_TASK GOAL_
The answer is a number and nothing else: the count of lines in these entries containing the word "data".

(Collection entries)
────

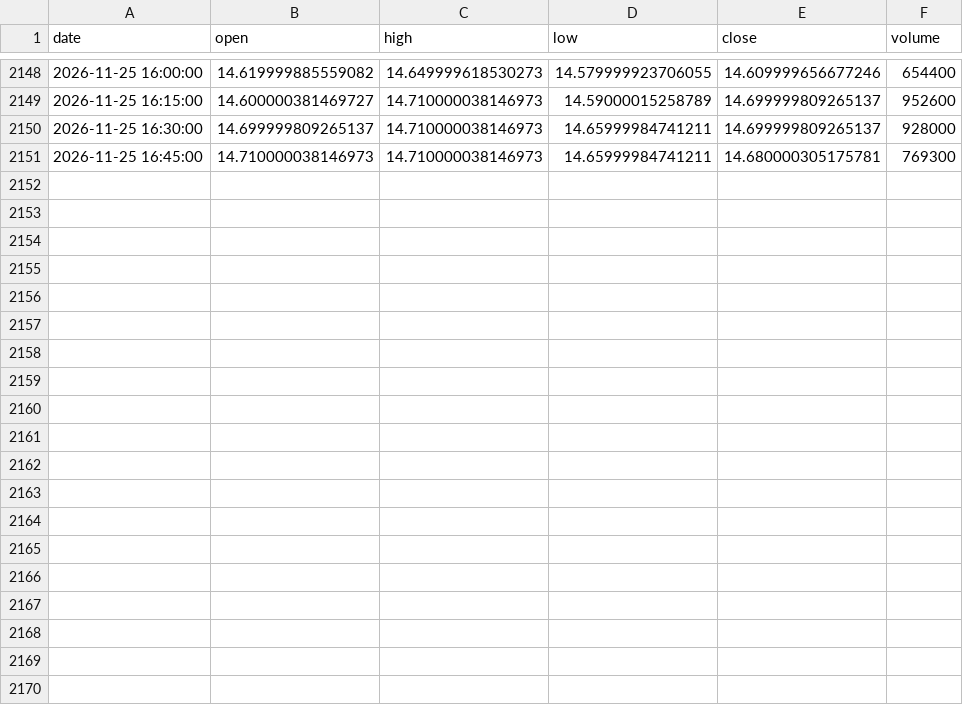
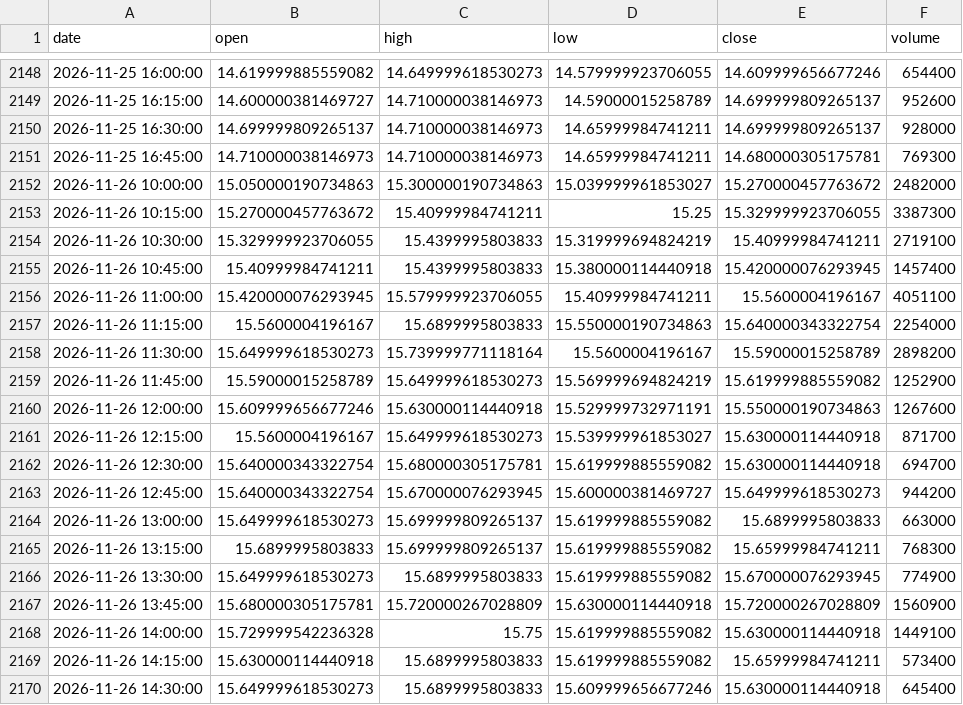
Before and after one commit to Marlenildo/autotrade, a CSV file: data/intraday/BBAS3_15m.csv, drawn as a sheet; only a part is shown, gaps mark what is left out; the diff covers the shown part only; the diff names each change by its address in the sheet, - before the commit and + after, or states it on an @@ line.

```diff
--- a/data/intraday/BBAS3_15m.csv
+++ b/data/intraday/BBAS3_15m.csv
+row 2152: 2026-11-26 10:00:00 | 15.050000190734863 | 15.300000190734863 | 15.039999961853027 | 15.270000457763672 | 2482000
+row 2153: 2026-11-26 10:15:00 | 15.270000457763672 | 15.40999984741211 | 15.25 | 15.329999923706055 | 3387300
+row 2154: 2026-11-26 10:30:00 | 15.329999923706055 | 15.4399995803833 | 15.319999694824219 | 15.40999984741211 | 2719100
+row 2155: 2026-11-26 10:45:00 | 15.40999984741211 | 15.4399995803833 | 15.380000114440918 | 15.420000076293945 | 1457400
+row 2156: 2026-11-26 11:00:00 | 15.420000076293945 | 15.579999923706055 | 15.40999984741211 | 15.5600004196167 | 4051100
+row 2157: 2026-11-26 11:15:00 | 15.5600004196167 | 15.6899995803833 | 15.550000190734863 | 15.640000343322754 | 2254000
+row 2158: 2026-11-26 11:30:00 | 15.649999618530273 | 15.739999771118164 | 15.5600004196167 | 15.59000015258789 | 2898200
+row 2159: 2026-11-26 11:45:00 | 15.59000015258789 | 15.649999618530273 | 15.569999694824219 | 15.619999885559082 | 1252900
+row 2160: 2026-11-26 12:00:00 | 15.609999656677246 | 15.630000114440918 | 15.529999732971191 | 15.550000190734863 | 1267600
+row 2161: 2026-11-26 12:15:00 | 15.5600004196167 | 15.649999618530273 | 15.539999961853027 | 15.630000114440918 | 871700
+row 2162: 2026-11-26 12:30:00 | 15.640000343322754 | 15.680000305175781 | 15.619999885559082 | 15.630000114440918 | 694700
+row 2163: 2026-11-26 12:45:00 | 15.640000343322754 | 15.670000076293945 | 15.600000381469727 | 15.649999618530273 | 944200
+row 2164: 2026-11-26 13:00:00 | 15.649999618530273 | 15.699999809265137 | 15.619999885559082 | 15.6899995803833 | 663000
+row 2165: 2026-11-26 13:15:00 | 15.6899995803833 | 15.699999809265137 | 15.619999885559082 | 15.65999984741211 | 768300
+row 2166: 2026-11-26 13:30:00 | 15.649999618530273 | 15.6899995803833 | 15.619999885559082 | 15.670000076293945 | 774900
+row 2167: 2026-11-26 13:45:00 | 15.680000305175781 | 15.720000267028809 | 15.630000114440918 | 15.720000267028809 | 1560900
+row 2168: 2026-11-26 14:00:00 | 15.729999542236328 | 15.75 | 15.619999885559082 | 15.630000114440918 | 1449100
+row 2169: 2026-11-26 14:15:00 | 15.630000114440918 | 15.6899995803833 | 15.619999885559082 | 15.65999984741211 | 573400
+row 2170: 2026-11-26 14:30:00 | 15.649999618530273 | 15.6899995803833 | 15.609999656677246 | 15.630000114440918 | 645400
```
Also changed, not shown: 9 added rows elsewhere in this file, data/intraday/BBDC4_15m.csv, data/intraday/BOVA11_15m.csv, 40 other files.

────

_THE ANSWER_
4